▶ Task prompt: Below are some records; give them all again exactly, but not the pictures.

▶ Supplied information:
----------------------------------------
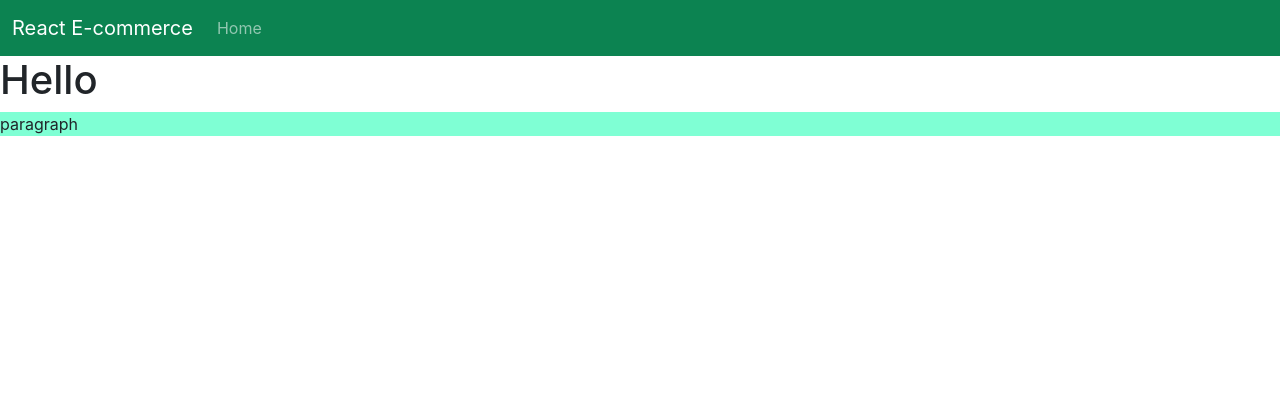
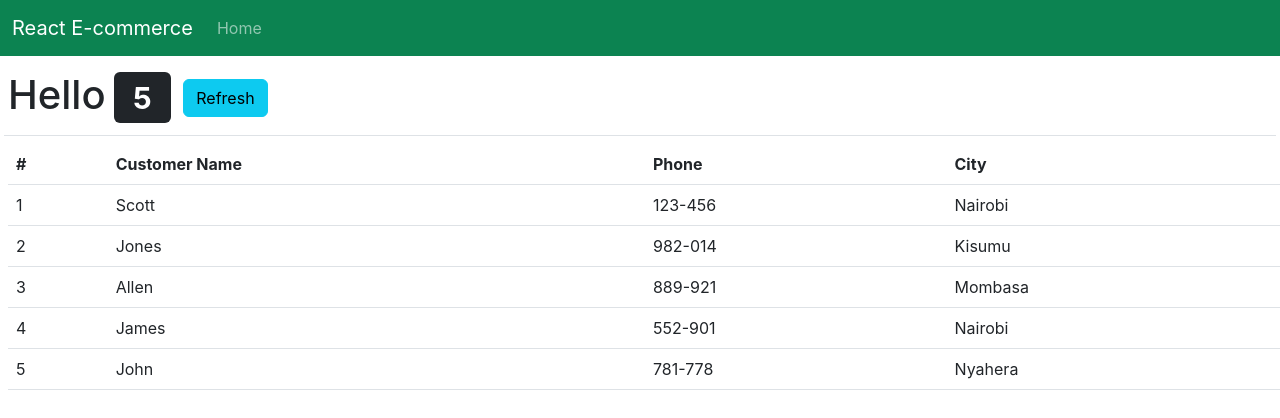
Before and after one commit to Mr-Hera/react-ecommerce, a React (Create React App) app: page / in a window 1280 px wide. Shown: the top 418 px of the page. Built offline with nearby package versions, Linux system fonts and the light colour scheme.

Commit message:
Feat: added state getter & setter

```diff
--- a/src/App.js
+++ b/src/App.js
@@ -1,7 +1,7 @@
 // import logo from './logo.svg';
+import './App.css';
 import NavBar from './components/NavBar'
 import Landing from './components/Landing'
-import './App.css';
 
 function App() {
   return (
--- a/src/components/Landing.jsx
+++ b/src/components/Landing.jsx
@@ -1,17 +1,53 @@
 import React, { Component } from 'react'
 
 class Landing extends Component {
+    state = {
+        pageTitle:"Hello",
+        customersCount: 5,
+        customers: [
+            {id: 1, name: "Scott", phone: "123-456", address: {city: "Nairobi"}},
+            {id: 2, name: "Jones", phone: "982-014", address: {city: "Kisumu"}},
+            {id: 3, name: "Allen", phone: "889-921", address: {city: "Mombasa"}},
+            {id: 4, name: "James", phone: "552-901", address: {city: "Nairobi"}},
+            {id: 5, name: "John", phone: "781-778", address: {city: "Nyahera"}},
+        ]
+    };
     render() {
         return(
             <>
-                <h1>
-                    Hello
+                <h1 className=' border-bottom m-1 p-1'>
+                    { this.state.pageTitle }
+                    <span className="bg-dark -p-3 badge badge-secondary m-2">{this.state.customersCount}</span>
+                    <button className="m-1 btn btn-info" onClick={this.onRefreshClick}>Refresh</button>
                 </h1>
-                <p className='highlight'>
-                    paragraph
-                </p>
+                <table className='table m-2'>
+                    <thead>
+                        <tr>
+                            <th>#</th>
+                            <th>Customer Name</th>
+                            <th>Phone</th>
+                            <th>City</th>
+                        </tr>
+                    </thead>
+                    <tbody>
+                        {this.state.customers.map(customer => {
+                            return (
+                                <tr key={customer.id}>
+                                    <td>{customer.id}</td>
+                                    <td>{customer.name}</td>
+                                    <td>{customer.phone}</td>
+                                    <td>{customer.address.city}</td>
+                                </tr>
+                            )
+                        })}
+                    </tbody>
+                </table>
             </>
         )
+    }
+
+    onRefreshClick = () => {
+        this.setState({customersCount: 0});
     }
 }
 
```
----------------------------------------
▶ Solved exercise:
Before and after one commit to Mr-Hera/react-ecommerce, a React (Create React App) app: page / in a window 1280 px wide. Shown: the top 418 px of the page. Built offline with nearby package versions, Linux system fonts and the light colour scheme.

Commit message:
Feat: added state getter & setter

```diff
--- a/src/App.js
+++ b/src/App.js
@@ -1,7 +1,7 @@
 // import logo from './logo.svg';
+import './App.css';
 import NavBar from './components/NavBar'
 import Landing from './components/Landing'
-import './App.css';
 
 function App() {
   return (
--- a/src/components/Landing.jsx
+++ b/src/components/Landing.jsx
@@ -1,17 +1,53 @@
 import React, { Component } from 'react'
 
 class Landing extends Component {
+    state = {
+        pageTitle:"Hello",
+        customersCount: 5,
+        customers: [
+            {id: 1, name: "Scott", phone: "123-456", address: {city: "Nairobi"}},
+            {id: 2, name: "Jones", phone: "982-014", address: {city: "Kisumu"}},
+            {id: 3, name: "Allen", phone: "889-921", address: {city: "Mombasa"}},
+            {id: 4, name: "James", phone: "552-901", address: {city: "Nairobi"}},
+            {id: 5, name: "John", phone: "781-778", address: {city: "Nyahera"}},
+        ]
+    };
     render() {
         return(
             <>
-                <h1>
-                    Hello
+                <h1 className=' border-bottom m-1 p-1'>
+                    { this.state.pageTitle }
+                    <span className="bg-dark -p-3 badge badge-secondary m-2">{this.state.customersCount}</span>
+                    <button className="m-1 btn btn-info" onClick={this.onRefreshClick}>Refresh</button>
                 </h1>
-                <p className='highlight'>
-                    paragraph
-                </p>
+                <table className='table m-2'>
+                    <thead>
+                        <tr>
+                            <th>#</th>
+                            <th>Customer Name</th>
+                            <th>Phone</th>
+                            <th>City</th>
+                        </tr>
+                    </thead>
+                    <tbody>
+                        {this.state.customers.map(customer => {
+                            return (
+                                <tr key={customer.id}>
+                                    <td>{customer.id}</td>
+                                    <td>{customer.name}</td>
+                                    <td>{customer.phone}</td>
+                                    <td>{customer.address.city}</td>
+                                </tr>
+                            )
+                        })}
+                    </tbody>
+                </table>
             </>
         )
+    }
+
+    onRefreshClick = () => {
+        this.setState({customersCount: 0});
     }
 }
 
```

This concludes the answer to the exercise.